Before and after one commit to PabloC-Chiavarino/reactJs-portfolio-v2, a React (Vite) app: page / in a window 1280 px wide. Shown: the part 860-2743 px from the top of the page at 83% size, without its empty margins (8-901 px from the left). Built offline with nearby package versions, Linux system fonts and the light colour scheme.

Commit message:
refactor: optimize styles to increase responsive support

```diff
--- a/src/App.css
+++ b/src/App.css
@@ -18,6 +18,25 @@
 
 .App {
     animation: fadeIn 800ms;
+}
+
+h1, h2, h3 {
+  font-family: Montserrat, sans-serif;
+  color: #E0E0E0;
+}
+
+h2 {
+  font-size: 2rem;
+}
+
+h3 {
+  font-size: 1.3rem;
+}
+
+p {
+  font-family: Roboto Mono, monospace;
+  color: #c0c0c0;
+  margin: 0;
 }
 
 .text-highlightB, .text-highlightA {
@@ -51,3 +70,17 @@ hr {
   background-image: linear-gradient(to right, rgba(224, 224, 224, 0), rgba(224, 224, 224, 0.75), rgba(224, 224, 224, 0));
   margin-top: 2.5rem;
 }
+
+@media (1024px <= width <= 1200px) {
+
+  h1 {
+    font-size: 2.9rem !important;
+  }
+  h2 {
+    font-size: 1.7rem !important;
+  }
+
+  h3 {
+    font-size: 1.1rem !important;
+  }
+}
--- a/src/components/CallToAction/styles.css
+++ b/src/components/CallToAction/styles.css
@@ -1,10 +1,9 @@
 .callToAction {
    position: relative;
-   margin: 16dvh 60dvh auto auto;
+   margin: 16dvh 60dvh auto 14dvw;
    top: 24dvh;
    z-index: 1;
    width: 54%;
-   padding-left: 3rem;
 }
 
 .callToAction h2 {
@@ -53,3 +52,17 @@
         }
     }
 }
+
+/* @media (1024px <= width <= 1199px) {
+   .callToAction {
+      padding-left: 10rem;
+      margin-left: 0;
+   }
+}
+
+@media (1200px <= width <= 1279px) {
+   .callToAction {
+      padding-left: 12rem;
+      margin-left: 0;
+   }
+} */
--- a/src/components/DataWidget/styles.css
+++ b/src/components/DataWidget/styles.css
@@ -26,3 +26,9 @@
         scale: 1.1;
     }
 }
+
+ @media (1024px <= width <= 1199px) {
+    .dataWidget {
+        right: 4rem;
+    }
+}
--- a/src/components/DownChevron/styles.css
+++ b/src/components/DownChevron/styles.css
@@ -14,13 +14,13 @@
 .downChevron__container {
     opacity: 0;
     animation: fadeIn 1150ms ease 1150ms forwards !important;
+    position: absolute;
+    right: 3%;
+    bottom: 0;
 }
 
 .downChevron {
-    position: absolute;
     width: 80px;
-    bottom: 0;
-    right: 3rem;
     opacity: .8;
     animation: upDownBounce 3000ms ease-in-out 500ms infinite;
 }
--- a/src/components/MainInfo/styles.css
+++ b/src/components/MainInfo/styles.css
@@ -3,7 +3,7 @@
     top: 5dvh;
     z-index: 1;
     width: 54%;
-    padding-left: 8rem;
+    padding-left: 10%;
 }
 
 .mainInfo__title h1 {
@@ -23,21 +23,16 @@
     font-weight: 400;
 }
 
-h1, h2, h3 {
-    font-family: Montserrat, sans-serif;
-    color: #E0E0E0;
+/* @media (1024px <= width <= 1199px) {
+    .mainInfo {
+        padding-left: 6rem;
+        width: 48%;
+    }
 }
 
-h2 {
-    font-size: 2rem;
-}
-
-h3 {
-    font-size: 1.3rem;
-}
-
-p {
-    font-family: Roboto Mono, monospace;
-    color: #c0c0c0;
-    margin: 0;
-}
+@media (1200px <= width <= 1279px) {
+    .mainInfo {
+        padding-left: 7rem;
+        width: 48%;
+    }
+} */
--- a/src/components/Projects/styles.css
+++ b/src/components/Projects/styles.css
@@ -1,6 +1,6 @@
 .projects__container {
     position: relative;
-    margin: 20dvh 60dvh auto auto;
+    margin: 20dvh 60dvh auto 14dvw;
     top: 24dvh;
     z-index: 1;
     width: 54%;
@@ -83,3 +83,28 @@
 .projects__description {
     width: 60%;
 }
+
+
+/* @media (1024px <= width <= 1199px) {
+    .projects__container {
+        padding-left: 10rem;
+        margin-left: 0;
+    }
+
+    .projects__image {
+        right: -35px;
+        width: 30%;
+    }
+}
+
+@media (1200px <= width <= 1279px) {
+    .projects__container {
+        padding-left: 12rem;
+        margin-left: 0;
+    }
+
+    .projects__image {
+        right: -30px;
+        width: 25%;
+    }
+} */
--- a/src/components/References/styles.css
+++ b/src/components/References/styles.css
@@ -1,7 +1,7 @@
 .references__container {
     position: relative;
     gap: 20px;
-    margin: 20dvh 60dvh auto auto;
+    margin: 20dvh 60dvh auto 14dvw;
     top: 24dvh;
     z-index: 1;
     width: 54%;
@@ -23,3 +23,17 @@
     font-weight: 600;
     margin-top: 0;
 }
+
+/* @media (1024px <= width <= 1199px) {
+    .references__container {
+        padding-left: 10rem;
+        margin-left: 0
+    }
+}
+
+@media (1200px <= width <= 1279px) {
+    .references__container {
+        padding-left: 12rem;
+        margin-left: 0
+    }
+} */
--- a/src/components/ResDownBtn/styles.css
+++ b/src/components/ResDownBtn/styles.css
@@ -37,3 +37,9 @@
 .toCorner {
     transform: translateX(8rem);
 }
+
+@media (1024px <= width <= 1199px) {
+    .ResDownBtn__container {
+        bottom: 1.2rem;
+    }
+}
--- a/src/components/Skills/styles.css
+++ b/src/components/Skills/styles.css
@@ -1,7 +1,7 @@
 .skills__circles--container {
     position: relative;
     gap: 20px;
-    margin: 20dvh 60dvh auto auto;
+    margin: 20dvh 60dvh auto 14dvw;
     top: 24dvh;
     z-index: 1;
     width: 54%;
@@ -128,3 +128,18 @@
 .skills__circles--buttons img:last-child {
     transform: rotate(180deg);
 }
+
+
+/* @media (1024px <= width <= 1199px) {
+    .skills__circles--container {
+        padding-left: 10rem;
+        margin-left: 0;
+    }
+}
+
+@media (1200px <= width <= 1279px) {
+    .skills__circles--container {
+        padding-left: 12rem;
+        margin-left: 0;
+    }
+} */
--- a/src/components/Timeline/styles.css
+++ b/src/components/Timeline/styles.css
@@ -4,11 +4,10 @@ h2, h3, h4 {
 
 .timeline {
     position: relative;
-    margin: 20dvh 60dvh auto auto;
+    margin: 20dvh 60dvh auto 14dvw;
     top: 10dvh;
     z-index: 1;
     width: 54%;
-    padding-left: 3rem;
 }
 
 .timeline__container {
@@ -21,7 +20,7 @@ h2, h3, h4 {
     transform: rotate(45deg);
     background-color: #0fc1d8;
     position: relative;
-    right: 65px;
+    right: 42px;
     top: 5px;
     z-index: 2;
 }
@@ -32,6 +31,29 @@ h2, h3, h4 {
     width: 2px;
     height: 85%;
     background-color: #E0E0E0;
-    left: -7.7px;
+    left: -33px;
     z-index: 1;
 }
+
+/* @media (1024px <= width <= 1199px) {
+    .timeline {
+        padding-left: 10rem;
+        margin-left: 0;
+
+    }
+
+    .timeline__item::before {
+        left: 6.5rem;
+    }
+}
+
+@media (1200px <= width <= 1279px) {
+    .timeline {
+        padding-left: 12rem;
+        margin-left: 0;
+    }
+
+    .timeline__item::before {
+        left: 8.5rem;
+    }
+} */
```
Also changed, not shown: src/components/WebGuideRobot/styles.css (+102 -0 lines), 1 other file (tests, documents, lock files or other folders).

■ ■ ■ ■ ■

▸ TASK DETAILS
Return the records in full, exactly as they read.

▸ ANSWER TO THE PROBLEM
Before and after one commit to PabloC-Chiavarino/reactJs-portfolio-v2, a React (Vite) app: page / in a window 1280 px wide. Shown: the part 860-2743 px from the top of the page at 83% size, without its empty margins (8-901 px from the left). Built offline with nearby package versions, Linux system fonts and the light colour scheme.

Commit message:
refactor: optimize styles to increase responsive support

```diff
--- a/src/App.css
+++ b/src/App.css
@@ -18,6 +18,25 @@
 
 .App {
     animation: fadeIn 800ms;
+}
+
+h1, h2, h3 {
+  font-family: Montserrat, sans-serif;
+  color: #E0E0E0;
+}
+
+h2 {
+  font-size: 2rem;
+}
+
+h3 {
+  font-size: 1.3rem;
+}
+
+p {
+  font-family: Roboto Mono, monospace;
+  color: #c0c0c0;
+  margin: 0;
 }
 
 .text-highlightB, .text-highlightA {
@@ -51,3 +70,17 @@ hr {
   background-image: linear-gradient(to right, rgba(224, 224, 224, 0), rgba(224, 224, 224, 0.75), rgba(224, 224, 224, 0));
   margin-top: 2.5rem;
 }
+
+@media (1024px <= width <= 1200px) {
+
+  h1 {
+    font-size: 2.9rem !important;
+  }
+  h2 {
+    font-size: 1.7rem !important;
+  }
+
+  h3 {
+    font-size: 1.1rem !important;
+  }
+}
--- a/src/components/CallToAction/styles.css
+++ b/src/components/CallToAction/styles.css
@@ -1,10 +1,9 @@
 .callToAction {
    position: relative;
-   margin: 16dvh 60dvh auto auto;
+   margin: 16dvh 60dvh auto 14dvw;
    top: 24dvh;
    z-index: 1;
    width: 54%;
-   padding-left: 3rem;
 }
 
 .callToAction h2 {
@@ -53,3 +52,17 @@
         }
     }
 }
+
+/* @media (1024px <= width <= 1199px) {
+   .callToAction {
+      padding-left: 10rem;
+      margin-left: 0;
+   }
+}
+
+@media (1200px <= width <= 1279px) {
+   .callToAction {
+      padding-left: 12rem;
+      margin-left: 0;
+   }
+} */
--- a/src/components/DataWidget/styles.css
+++ b/src/components/DataWidget/styles.css
@@ -26,3 +26,9 @@
         scale: 1.1;
     }
 }
+
+ @media (1024px <= width <= 1199px) {
+    .dataWidget {
+        right: 4rem;
+    }
+}
--- a/src/components/DownChevron/styles.css
+++ b/src/components/DownChevron/styles.css
@@ -14,13 +14,13 @@
 .downChevron__container {
     opacity: 0;
     animation: fadeIn 1150ms ease 1150ms forwards !important;
+    position: absolute;
+    right: 3%;
+    bottom: 0;
 }
 
 .downChevron {
-    position: absolute;
     width: 80px;
-    bottom: 0;
-    right: 3rem;
     opacity: .8;
     animation: upDownBounce 3000ms ease-in-out 500ms infinite;
 }
--- a/src/components/MainInfo/styles.css
+++ b/src/components/MainInfo/styles.css
@@ -3,7 +3,7 @@
     top: 5dvh;
     z-index: 1;
     width: 54%;
-    padding-left: 8rem;
+    padding-left: 10%;
 }
 
 .mainInfo__title h1 {
@@ -23,21 +23,16 @@
     font-weight: 400;
 }
 
-h1, h2, h3 {
-    font-family: Montserrat, sans-serif;
-    color: #E0E0E0;
+/* @media (1024px <= width <= 1199px) {
+    .mainInfo {
+        padding-left: 6rem;
+        width: 48%;
+    }
 }
 
-h2 {
-    font-size: 2rem;
-}
-
-h3 {
-    font-size: 1.3rem;
-}
-
-p {
-    font-family: Roboto Mono, monospace;
-    color: #c0c0c0;
-    margin: 0;
-}
+@media (1200px <= width <= 1279px) {
+    .mainInfo {
+        padding-left: 7rem;
+        width: 48%;
+    }
+} */
--- a/src/components/Projects/styles.css
+++ b/src/components/Projects/styles.css
@@ -1,6 +1,6 @@
 .projects__container {
     position: relative;
-    margin: 20dvh 60dvh auto auto;
+    margin: 20dvh 60dvh auto 14dvw;
     top: 24dvh;
     z-index: 1;
     width: 54%;
@@ -83,3 +83,28 @@
 .projects__description {
     width: 60%;
 }
+
+
+/* @media (1024px <= width <= 1199px) {
+    .projects__container {
+        padding-left: 10rem;
+        margin-left: 0;
+    }
+
+    .projects__image {
+        right: -35px;
+        width: 30%;
+    }
+}
+
+@media (1200px <= width <= 1279px) {
+    .projects__container {
+        padding-left: 12rem;
+        margin-left: 0;
+    }
+
+    .projects__image {
+        right: -30px;
+        width: 25%;
+    }
+} */
--- a/src/components/References/styles.css
+++ b/src/components/References/styles.css
@@ -1,7 +1,7 @@
 .references__container {
     position: relative;
     gap: 20px;
-    margin: 20dvh 60dvh auto auto;
+    margin: 20dvh 60dvh auto 14dvw;
     top: 24dvh;
     z-index: 1;
     width: 54%;
@@ -23,3 +23,17 @@
     font-weight: 600;
     margin-top: 0;
 }
+
+/* @media (1024px <= width <= 1199px) {
+    .references__container {
+        padding-left: 10rem;
+        margin-left: 0
+    }
+}
+
+@media (1200px <= width <= 1279px) {
+    .references__container {
+        padding-left: 12rem;
+        margin-left: 0
+    }
+} */
--- a/src/components/ResDownBtn/styles.css
+++ b/src/components/ResDownBtn/styles.css
@@ -37,3 +37,9 @@
 .toCorner {
     transform: translateX(8rem);
 }
+
+@media (1024px <= width <= 1199px) {
+    .ResDownBtn__container {
+        bottom: 1.2rem;
+    }
+}
--- a/src/components/Skills/styles.css
+++ b/src/components/Skills/styles.css
@@ -1,7 +1,7 @@
 .skills__circles--container {
     position: relative;
     gap: 20px;
-    margin: 20dvh 60dvh auto auto;
+    margin: 20dvh 60dvh auto 14dvw;
     top: 24dvh;
     z-index: 1;
     width: 54%;
@@ -128,3 +128,18 @@
 .skills__circles--buttons img:last-child {
     transform: rotate(180deg);
 }
+
+
+/* @media (1024px <= width <= 1199px) {
+    .skills__circles--container {
+        padding-left: 10rem;
+        margin-left: 0;
+    }
+}
+
+@media (1200px <= width <= 1279px) {
+    .skills__circles--container {
+        padding-left: 12rem;
+        margin-left: 0;
+    }
+} */
--- a/src/components/Timeline/styles.css
+++ b/src/components/Timeline/styles.css
@@ -4,11 +4,10 @@ h2, h3, h4 {
 
 .timeline {
     position: relative;
-    margin: 20dvh 60dvh auto auto;
+    margin: 20dvh 60dvh auto 14dvw;
     top: 10dvh;
     z-index: 1;
     width: 54%;
-    padding-left: 3rem;
 }
 
 .timeline__container {
@@ -21,7 +20,7 @@ h2, h3, h4 {
     transform: rotate(45deg);
     background-color: #0fc1d8;
     position: relative;
-    right: 65px;
+    right: 42px;
     top: 5px;
     z-index: 2;
 }
@@ -32,6 +31,29 @@ h2, h3, h4 {
     width: 2px;
     height: 85%;
     background-color: #E0E0E0;
-    left: -7.7px;
+    left: -33px;
     z-index: 1;
 }
+
+/* @media (1024px <= width <= 1199px) {
+    .timeline {
+        padding-left: 10rem;
+        margin-left: 0;
+
+    }
+
+    .timeline__item::before {
+        left: 6.5rem;
+    }
+}
+
+@media (1200px <= width <= 1279px) {
+    .timeline {
+        padding-left: 12rem;
+        margin-left: 0;
+    }
+
+    .timeline__item::before {
+        left: 8.5rem;
+    }
+} */
```
Also changed, not shown: src/components/WebGuideRobot/styles.css (+102 -0 lines), 1 other file (tests, documents, lock files or other folders).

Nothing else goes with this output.